-- DATASET RECORDS follows --

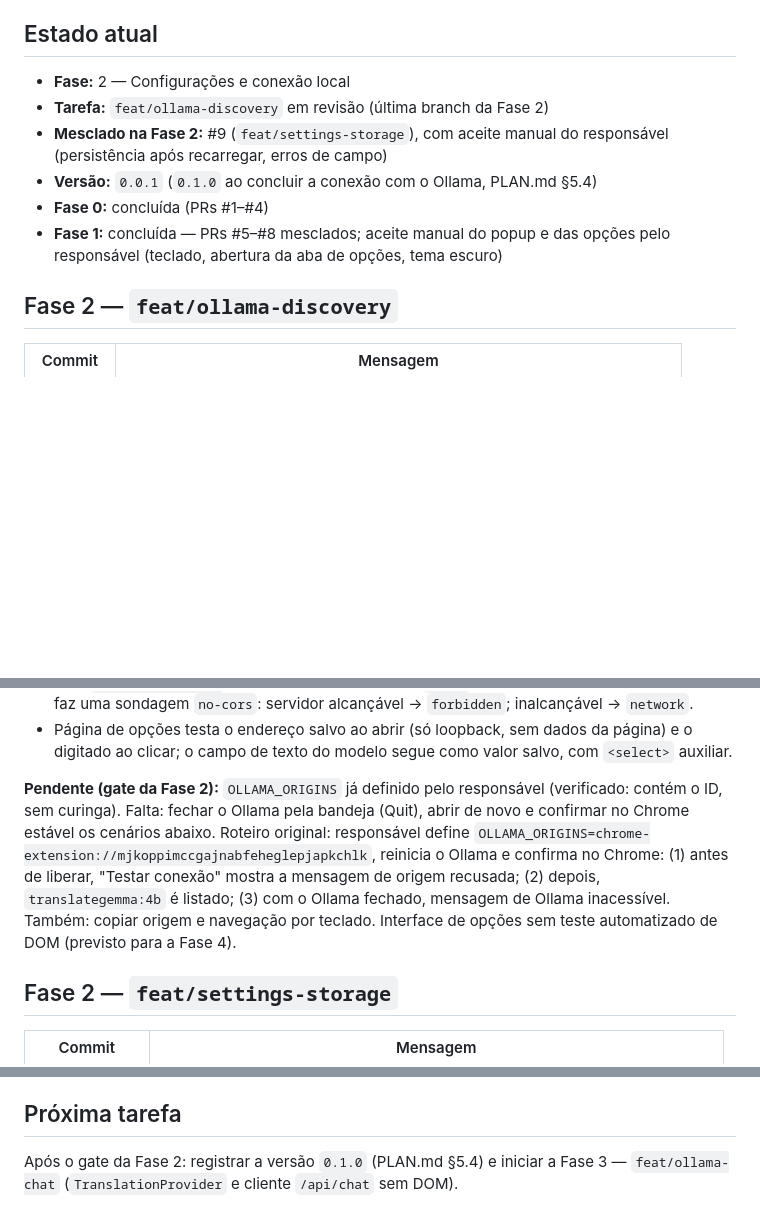
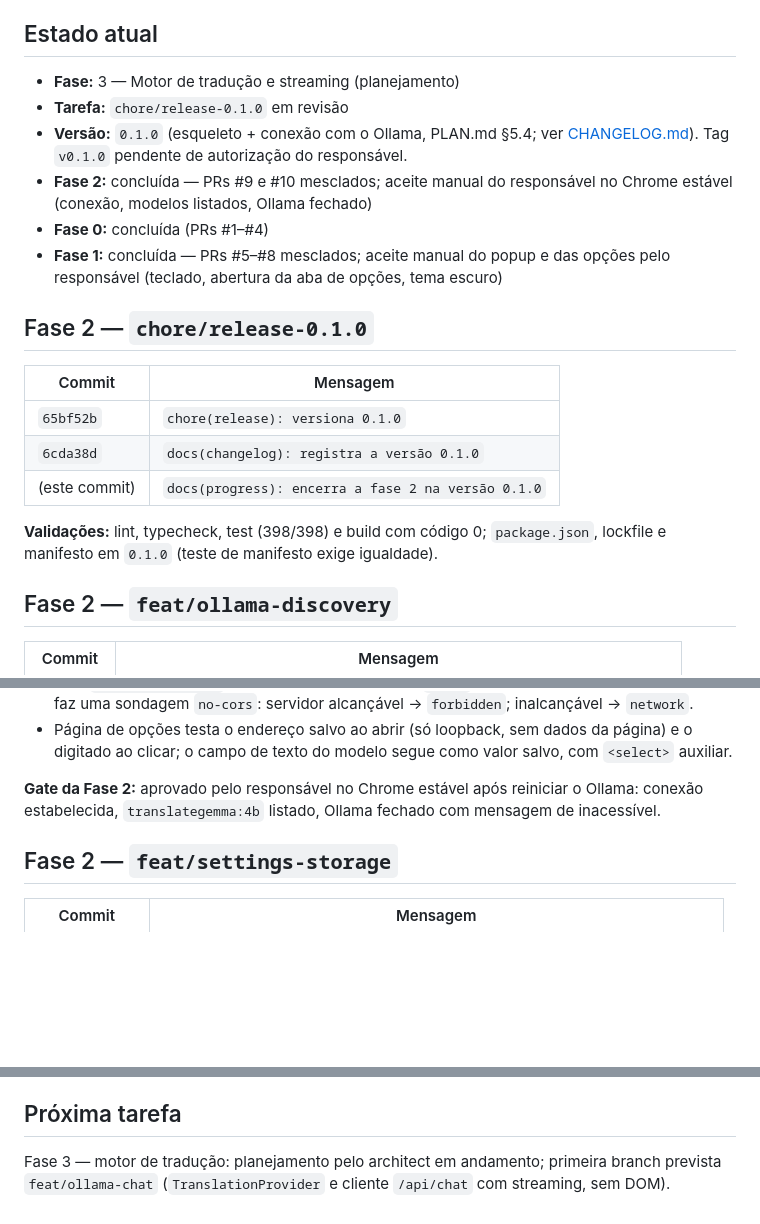
Before and after one commit to enricobarni/Lerium, a Markdown page: docs/PROGRESS.md, 3 parts joined by grey strips. GitHub-like rendering; blank space fills up the shorter version.

Commit message:
docs(progress): encerra a fase 2 na versão 0.1.0
Registra o aceite manual do responsável no Chrome estável e a versão 0.1.0; a tag aguarda autorização.

```diff
--- a/docs/PROGRESS.md
+++ b/docs/PROGRESS.md
@@ -5,12 +5,22 @@
 
 ## Estado atual
 
-- **Fase:** 2 — Configurações e conexão local
-- **Tarefa:** `feat/ollama-discovery` em revisão (última branch da Fase 2)
-- **Mesclado na Fase 2:** #9 (`feat/settings-storage`), com aceite manual do responsável (persistência após recarregar, erros de campo)
-- **Versão:** `0.0.1` (`0.1.0` ao concluir a conexão com o Ollama, PLAN.md §5.4)
+- **Fase:** 3 — Motor de tradução e streaming (planejamento)
+- **Tarefa:** `chore/release-0.1.0` em revisão
+- **Versão:** `0.1.0` (esqueleto + conexão com o Ollama, PLAN.md §5.4; ver [CHANGELOG.md](../CHANGELOG.md)). Tag `v0.1.0` pendente de autorização do responsável.
+- **Fase 2:** concluída — PRs #9 e #10 mesclados; aceite manual do responsável no Chrome estável (conexão, modelos listados, Ollama fechado)
 - **Fase 0:** concluída (PRs #1–#4)
 - **Fase 1:** concluída — PRs #5–#8 mesclados; aceite manual do popup e das opções pelo responsável (teclado, abertura da aba de opções, tema escuro)
+
+## Fase 2 — `chore/release-0.1.0`
+
+| Commit | Mensagem |
+|---|---|
+| `65bf52b` | `chore(release): versiona 0.1.0` |
+| `6cda38d` | `docs(changelog): registra a versão 0.1.0` |
+| (este commit) | `docs(progress): encerra a fase 2 na versão 0.1.0` |
+
+**Validações:** lint, typecheck, test (398/398) e build com código 0; `package.json`, lockfile e manifesto em `0.1.0` (teste de manifesto exige igualdade).
 
 ## Fase 2 — `feat/ollama-discovery`
 
@@ -72,7 +82,7 @@
 - Sem `host_permissions`, o 403 do Ollama chega ao `fetch` como erro de rede (CORS). O cliente faz uma sondagem `no-cors`: servidor alcançável → `forbidden`; inalcançável → `network`.
 - Página de opções testa o endereço salvo ao abrir (só loopback, sem dados da página) e o digitado ao clicar; o campo de texto do modelo segue como valor salvo, com `<select>` auxiliar.
 
-**Pendente (gate da Fase 2):** `OLLAMA_ORIGINS` já definido pelo responsável (verificado: contém o ID, sem curinga). Falta: fechar o Ollama pela bandeja (Quit), abrir de novo e confirmar no Chrome estável os cenários abaixo. Roteiro original: responsável define `OLLAMA_ORIGINS=chrome-extension://mjkoppimccgajnabfeheglepjapkchlk`, reinicia o Ollama e confirma no Chrome: (1) antes de liberar, "Testar conexão" mostra a mensagem de origem recusada; (2) depois, `translategemma:4b` é listado; (3) com o Ollama fechado, mensagem de Ollama inacessível. Também: copiar origem e navegação por teclado. Interface de opções sem teste automatizado de DOM (previsto para a Fase 4).
+**Gate da Fase 2:** aprovado pelo responsável no Chrome estável após reiniciar o Ollama: conexão estabelecida, `translategemma:4b` listado, Ollama fechado com mensagem de inacessível.
 
 ## Fase 2 — `feat/settings-storage`
 
@@ -226,4 +236,4 @@ Ordem de merge: `docs/product-scope` → `docs/architecture` → `docs/agent-rul
 
 ## Próxima tarefa
 
-Após o gate da Fase 2: registrar a versão `0.1.0` (PLAN.md §5.4) e iniciar a Fase 3 — `feat/ollama-chat` (`TranslationProvider` e cliente `/api/chat` sem DOM).
+Fase 3 — motor de tradução: planejamento pelo architect em andamento; primeira branch prevista `feat/ollama-chat` (`TranslationProvider` e cliente `/api/chat` com streaming, sem DOM).
```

-- DATASET RECORDS concluded --

▶ [EXERCISE AIM] In the copy, include no pictures; restate the listing above exactly.

▶ [YOUR RESPONSE]
Before and after one commit to enricobarni/Lerium, a Markdown page: docs/PROGRESS.md, 3 parts joined by grey strips. GitHub-like rendering; blank space fills up the shorter version.

Commit message:
docs(progress): encerra a fase 2 na versão 0.1.0
Registra o aceite manual do responsável no Chrome estável e a versão 0.1.0; a tag aguarda autorização.

```diff
--- a/docs/PROGRESS.md
+++ b/docs/PROGRESS.md
@@ -5,12 +5,22 @@
 
 ## Estado atual
 
-- **Fase:** 2 — Configurações e conexão local
-- **Tarefa:** `feat/ollama-discovery` em revisão (última branch da Fase 2)
-- **Mesclado na Fase 2:** #9 (`feat/settings-storage`), com aceite manual do responsável (persistência após recarregar, erros de campo)
-- **Versão:** `0.0.1` (`0.1.0` ao concluir a conexão com o Ollama, PLAN.md §5.4)
+- **Fase:** 3 — Motor de tradução e streaming (planejamento)
+- **Tarefa:** `chore/release-0.1.0` em revisão
+- **Versão:** `0.1.0` (esqueleto + conexão com o Ollama, PLAN.md §5.4; ver [CHANGELOG.md](../CHANGELOG.md)). Tag `v0.1.0` pendente de autorização do responsável.
+- **Fase 2:** concluída — PRs #9 e #10 mesclados; aceite manual do responsável no Chrome estável (conexão, modelos listados, Ollama fechado)
 - **Fase 0:** concluída (PRs #1–#4)
 - **Fase 1:** concluída — PRs #5–#8 mesclados; aceite manual do popup e das opções pelo responsável (teclado, abertura da aba de opções, tema escuro)
+
+## Fase 2 — `chore/release-0.1.0`
+
+| Commit | Mensagem |
+|---|---|
+| `65bf52b` | `chore(release): versiona 0.1.0` |
+| `6cda38d` | `docs(changelog): registra a versão 0.1.0` |
+| (este commit) | `docs(progress): encerra a fase 2 na versão 0.1.0` |
+
+**Validações:** lint, typecheck, test (398/398) e build com código 0; `package.json`, lockfile e manifesto em `0.1.0` (teste de manifesto exige igualdade).
 
 ## Fase 2 — `feat/ollama-discovery`
 
@@ -72,7 +82,7 @@
 - Sem `host_permissions`, o 403 do Ollama chega ao `fetch` como erro de rede (CORS). O cliente faz uma sondagem `no-cors`: servidor alcançável → `forbidden`; inalcançável → `network`.
 - Página de opções testa o endereço salvo ao abrir (só loopback, sem dados da página) e o digitado ao clicar; o campo de texto do modelo segue como valor salvo, com `<select>` auxiliar.
 
-**Pendente (gate da Fase 2):** `OLLAMA_ORIGINS` já definido pelo responsável (verificado: contém o ID, sem curinga). Falta: fechar o Ollama pela bandeja (Quit), abrir de novo e confirmar no Chrome estável os cenários abaixo. Roteiro original: responsável define `OLLAMA_ORIGINS=chrome-extension://mjkoppimccgajnabfeheglepjapkchlk`, reinicia o Ollama e confirma no Chrome: (1) antes de liberar, "Testar conexão" mostra a mensagem de origem recusada; (2) depois, `translategemma:4b` é listado; (3) com o Ollama fechado, mensagem de Ollama inacessível. Também: copiar origem e navegação por teclado. Interface de opções sem teste automatizado de DOM (previsto para a Fase 4).
+**Gate da Fase 2:** aprovado pelo responsável no Chrome estável após reiniciar o Ollama: conexão estabelecida, `translategemma:4b` listado, Ollama fechado com mensagem de inacessível.
 
 ## Fase 2 — `feat/settings-storage`
 
@@ -226,4 +236,4 @@ Ordem de merge: `docs/product-scope` → `docs/architecture` → `docs/agent-rul
 
 ## Próxima tarefa
 
-Após o gate da Fase 2: registrar a versão `0.1.0` (PLAN.md §5.4) e iniciar a Fase 3 — `feat/ollama-chat` (`TranslationProvider` e cliente `/api/chat` sem DOM).
+Fase 3 — motor de tradução: planejamento pelo architect em andamento; primeira branch prevista `feat/ollama-chat` (`TranslationProvider` e cliente `/api/chat` com streaming, sem DOM).
```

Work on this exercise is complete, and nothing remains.